SUPPLIED DATA:
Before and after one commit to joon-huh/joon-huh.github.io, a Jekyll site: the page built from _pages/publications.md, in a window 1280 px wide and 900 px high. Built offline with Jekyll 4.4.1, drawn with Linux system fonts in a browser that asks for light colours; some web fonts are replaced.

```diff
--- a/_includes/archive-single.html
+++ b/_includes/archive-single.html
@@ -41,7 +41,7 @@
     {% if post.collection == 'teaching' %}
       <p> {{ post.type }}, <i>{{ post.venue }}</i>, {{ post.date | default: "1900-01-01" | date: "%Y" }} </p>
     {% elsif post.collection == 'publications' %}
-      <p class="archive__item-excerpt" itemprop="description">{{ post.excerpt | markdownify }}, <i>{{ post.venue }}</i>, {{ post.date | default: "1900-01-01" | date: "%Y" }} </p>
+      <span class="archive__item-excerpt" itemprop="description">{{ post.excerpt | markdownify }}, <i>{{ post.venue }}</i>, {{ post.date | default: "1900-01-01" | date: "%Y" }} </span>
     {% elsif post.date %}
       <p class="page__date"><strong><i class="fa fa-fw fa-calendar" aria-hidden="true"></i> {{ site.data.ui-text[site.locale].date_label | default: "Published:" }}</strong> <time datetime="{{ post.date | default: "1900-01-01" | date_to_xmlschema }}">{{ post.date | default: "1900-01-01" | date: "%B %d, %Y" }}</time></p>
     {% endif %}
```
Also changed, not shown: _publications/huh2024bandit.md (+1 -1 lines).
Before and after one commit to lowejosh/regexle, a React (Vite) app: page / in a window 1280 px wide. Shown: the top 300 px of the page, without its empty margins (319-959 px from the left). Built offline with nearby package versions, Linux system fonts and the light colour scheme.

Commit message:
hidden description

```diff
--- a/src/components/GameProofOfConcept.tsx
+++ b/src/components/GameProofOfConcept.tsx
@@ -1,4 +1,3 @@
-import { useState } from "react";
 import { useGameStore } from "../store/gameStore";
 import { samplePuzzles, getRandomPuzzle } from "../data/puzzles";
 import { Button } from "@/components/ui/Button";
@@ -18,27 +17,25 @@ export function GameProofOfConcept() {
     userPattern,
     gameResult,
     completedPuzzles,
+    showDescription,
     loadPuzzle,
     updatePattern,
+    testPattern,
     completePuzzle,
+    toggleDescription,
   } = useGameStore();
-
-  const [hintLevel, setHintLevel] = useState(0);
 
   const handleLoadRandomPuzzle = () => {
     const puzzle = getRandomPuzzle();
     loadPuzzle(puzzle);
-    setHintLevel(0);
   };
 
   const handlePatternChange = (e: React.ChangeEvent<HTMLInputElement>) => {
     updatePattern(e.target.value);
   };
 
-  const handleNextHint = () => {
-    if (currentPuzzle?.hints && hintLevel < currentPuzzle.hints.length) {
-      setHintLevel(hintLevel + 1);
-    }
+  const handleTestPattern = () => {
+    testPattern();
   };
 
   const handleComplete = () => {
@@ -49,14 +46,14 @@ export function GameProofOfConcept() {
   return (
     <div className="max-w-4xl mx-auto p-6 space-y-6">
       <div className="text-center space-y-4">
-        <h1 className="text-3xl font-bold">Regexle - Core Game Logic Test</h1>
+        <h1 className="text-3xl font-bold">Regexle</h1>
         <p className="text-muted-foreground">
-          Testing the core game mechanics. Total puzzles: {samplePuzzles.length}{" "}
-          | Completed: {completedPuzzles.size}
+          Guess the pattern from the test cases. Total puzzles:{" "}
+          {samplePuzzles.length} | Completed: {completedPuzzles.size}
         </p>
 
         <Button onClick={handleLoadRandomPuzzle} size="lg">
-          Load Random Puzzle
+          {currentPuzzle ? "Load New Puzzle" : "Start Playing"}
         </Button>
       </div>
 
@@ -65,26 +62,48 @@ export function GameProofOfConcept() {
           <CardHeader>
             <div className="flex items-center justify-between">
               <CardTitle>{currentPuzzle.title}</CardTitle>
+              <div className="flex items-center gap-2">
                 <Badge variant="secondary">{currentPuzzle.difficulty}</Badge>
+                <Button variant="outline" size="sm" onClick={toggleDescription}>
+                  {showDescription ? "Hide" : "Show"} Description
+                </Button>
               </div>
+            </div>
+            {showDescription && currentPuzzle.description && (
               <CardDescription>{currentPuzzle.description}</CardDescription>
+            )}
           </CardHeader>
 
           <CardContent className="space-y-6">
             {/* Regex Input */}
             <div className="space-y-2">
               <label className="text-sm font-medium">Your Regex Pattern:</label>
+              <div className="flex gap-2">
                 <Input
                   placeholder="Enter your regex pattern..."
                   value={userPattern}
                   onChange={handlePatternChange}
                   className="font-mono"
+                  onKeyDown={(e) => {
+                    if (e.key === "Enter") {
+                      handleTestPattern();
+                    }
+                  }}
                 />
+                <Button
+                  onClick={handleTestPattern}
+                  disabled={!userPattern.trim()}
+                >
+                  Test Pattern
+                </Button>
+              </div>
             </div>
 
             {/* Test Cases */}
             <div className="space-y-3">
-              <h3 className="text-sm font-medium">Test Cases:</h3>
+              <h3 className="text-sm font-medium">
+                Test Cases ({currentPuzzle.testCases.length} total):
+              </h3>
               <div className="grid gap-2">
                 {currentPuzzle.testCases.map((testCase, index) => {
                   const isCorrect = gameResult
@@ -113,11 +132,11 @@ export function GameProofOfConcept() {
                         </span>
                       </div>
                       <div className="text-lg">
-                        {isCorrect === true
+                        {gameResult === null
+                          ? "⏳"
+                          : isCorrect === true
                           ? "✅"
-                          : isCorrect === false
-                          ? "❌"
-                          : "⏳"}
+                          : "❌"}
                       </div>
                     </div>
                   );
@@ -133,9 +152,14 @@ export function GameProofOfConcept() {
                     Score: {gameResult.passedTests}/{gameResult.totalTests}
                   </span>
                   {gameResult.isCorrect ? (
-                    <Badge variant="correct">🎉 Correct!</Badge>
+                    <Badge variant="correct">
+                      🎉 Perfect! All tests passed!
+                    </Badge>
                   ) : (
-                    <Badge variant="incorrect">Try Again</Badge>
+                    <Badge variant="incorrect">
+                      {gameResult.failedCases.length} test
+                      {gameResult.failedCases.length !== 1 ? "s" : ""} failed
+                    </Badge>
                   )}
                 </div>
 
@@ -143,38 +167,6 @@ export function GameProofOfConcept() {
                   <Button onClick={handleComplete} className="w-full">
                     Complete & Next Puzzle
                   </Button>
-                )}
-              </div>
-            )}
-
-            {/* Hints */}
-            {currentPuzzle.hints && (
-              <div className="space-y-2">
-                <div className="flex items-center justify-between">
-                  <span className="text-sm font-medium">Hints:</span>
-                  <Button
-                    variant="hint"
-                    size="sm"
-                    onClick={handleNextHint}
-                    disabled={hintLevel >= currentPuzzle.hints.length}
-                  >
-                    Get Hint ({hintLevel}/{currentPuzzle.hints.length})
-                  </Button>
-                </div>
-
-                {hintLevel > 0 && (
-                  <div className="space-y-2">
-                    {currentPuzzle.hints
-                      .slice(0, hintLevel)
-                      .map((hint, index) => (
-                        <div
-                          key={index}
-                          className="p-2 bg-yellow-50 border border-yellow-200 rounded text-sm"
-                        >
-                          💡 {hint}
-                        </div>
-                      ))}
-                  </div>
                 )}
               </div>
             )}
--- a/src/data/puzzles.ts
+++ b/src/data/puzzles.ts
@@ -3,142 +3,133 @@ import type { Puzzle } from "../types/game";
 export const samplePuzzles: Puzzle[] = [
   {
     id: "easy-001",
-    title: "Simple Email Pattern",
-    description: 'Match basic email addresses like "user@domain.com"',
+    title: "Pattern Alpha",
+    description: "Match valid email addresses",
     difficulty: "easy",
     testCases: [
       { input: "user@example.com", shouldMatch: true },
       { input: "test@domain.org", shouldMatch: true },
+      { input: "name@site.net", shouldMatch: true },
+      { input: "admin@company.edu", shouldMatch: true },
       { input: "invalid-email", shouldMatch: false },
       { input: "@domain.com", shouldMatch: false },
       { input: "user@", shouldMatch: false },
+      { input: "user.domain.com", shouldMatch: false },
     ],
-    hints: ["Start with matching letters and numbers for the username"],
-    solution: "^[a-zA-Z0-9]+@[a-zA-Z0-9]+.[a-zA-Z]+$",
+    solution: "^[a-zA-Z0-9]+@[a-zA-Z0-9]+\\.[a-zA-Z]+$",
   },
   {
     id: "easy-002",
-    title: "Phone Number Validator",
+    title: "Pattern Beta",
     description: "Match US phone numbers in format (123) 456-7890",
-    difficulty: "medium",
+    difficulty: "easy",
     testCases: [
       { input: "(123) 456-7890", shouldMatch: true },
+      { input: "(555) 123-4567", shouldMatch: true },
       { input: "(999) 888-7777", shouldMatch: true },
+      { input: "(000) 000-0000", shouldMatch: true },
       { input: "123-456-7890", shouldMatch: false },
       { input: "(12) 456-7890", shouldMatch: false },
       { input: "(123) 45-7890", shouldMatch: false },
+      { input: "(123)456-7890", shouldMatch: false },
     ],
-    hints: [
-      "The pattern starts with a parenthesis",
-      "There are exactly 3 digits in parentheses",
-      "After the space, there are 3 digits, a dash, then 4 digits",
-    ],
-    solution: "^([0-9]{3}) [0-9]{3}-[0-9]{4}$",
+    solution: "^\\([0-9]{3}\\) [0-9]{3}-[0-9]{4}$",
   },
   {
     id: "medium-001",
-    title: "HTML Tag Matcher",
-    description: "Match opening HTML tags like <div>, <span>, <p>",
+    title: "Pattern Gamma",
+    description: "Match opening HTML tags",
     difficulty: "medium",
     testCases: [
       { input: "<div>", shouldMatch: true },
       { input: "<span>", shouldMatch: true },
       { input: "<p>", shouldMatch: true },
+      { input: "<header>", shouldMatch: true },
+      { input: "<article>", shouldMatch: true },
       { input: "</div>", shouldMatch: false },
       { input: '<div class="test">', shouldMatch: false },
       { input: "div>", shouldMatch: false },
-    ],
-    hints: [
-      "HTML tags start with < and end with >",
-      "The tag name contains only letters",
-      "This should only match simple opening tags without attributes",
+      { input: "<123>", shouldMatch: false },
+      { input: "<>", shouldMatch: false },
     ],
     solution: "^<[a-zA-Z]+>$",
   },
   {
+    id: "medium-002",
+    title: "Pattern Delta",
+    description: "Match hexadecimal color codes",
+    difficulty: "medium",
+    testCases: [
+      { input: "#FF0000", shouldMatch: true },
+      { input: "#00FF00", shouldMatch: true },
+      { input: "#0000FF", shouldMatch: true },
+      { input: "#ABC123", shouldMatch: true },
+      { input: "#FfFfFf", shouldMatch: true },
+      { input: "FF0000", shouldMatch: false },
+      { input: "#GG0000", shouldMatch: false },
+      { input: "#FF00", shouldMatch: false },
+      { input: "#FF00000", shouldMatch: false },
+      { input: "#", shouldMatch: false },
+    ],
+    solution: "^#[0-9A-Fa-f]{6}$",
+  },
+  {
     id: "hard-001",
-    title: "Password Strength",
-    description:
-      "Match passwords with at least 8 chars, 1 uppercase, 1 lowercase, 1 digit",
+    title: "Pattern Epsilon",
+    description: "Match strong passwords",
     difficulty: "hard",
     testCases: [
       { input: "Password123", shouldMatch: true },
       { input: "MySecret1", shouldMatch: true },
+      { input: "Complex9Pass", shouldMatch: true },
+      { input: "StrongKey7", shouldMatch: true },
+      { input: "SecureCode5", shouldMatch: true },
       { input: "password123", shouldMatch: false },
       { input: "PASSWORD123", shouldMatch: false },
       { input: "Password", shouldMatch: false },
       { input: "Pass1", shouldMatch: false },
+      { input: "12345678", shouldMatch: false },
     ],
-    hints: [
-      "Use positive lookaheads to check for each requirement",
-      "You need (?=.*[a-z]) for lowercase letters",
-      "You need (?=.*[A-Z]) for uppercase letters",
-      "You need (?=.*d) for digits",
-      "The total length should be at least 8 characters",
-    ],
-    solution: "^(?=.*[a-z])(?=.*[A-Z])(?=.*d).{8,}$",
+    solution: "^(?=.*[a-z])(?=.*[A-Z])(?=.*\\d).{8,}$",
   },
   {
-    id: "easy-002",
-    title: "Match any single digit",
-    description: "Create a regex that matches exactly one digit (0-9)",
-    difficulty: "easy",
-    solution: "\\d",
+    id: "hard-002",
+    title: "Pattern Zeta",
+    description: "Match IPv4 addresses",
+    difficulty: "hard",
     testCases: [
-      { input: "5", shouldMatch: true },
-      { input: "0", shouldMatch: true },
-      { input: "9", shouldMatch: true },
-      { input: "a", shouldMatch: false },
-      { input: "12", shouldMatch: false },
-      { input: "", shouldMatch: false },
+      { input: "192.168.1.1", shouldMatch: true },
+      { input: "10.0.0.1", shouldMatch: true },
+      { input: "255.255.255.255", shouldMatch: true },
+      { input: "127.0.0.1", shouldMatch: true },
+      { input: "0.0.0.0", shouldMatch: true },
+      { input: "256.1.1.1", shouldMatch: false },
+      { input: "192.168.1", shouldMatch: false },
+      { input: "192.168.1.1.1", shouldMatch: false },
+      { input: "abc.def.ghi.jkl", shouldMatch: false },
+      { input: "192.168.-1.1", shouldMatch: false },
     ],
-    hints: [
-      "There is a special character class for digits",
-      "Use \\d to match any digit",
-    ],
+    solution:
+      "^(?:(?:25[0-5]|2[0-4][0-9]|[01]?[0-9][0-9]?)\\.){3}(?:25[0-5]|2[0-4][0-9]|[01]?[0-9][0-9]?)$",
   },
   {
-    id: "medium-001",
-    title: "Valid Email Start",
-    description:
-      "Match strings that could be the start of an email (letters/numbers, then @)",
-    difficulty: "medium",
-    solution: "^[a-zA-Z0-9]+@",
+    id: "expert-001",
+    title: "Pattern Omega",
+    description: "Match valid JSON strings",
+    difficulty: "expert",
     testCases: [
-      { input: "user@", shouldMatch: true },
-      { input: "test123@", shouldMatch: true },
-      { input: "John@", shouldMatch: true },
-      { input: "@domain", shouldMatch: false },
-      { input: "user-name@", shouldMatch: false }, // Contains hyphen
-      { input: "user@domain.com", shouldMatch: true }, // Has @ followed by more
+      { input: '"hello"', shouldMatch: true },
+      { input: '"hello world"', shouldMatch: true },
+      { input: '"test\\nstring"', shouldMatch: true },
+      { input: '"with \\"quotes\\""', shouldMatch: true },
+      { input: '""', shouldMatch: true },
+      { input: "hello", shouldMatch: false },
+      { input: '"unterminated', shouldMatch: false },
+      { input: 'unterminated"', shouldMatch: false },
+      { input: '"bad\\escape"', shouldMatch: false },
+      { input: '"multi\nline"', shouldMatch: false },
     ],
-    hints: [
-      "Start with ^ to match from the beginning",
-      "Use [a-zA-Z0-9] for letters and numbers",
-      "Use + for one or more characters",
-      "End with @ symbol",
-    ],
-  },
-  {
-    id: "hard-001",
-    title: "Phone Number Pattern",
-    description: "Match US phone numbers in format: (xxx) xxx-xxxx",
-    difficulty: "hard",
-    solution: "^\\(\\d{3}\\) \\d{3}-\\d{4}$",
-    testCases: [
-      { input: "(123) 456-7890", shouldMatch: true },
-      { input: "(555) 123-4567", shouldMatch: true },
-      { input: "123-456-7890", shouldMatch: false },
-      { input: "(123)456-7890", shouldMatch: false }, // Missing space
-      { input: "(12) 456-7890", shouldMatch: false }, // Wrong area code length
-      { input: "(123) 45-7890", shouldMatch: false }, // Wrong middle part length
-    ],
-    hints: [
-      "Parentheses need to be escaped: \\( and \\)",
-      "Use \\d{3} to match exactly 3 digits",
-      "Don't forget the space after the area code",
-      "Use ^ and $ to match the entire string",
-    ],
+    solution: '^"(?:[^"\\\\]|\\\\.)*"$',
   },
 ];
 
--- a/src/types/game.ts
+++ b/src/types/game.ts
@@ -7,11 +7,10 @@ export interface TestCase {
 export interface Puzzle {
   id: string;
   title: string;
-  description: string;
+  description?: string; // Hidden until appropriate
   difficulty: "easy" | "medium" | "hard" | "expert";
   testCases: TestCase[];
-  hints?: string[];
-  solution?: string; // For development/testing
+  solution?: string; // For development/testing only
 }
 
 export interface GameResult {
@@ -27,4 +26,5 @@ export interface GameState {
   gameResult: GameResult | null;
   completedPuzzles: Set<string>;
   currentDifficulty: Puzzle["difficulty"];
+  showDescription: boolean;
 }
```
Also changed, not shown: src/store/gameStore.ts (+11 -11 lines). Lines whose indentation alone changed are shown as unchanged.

EXERCISE DESCRIPTION:
Check each line of the entries, and copy the ones that contain "medium".

FINAL ANSWER:
               <label className="text-sm font-medium">Your Regex Pattern:</label>
-              <h3 className="text-sm font-medium">Test Cases:</h3>
+              <h3 className="text-sm font-medium">
-                  <span className="text-sm font-medium">Hints:</span>
-    difficulty: "medium",
     id: "medium-001",
     difficulty: "medium",
+    id: "medium-002",
+    difficulty: "medium",
-    id: "medium-001",
-    difficulty: "medium",
   difficulty: "easy" | "medium" | "hard" | "expert";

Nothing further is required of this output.